§ **TASK ITEM**
Say how many lines in the listing below contain the word "span". Give the number alone.

++++++++++

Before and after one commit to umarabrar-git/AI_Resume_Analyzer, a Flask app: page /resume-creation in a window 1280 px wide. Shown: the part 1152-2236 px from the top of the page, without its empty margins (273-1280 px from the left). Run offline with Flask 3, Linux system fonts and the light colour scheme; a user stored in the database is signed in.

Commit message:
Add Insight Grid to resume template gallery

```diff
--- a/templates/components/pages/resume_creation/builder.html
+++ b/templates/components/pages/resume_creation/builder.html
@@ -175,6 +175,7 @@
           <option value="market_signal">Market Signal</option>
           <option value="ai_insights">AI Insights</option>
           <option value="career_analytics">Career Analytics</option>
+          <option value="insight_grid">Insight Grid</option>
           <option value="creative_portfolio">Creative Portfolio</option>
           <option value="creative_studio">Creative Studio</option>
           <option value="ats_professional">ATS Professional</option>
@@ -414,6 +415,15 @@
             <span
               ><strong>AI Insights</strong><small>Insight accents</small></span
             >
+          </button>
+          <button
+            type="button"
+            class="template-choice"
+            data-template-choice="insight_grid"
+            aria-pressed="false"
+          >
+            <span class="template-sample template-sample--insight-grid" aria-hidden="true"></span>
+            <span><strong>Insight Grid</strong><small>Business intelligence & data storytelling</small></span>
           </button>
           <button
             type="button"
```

++++++++++

§ **COMPLETED EXERCISE**
4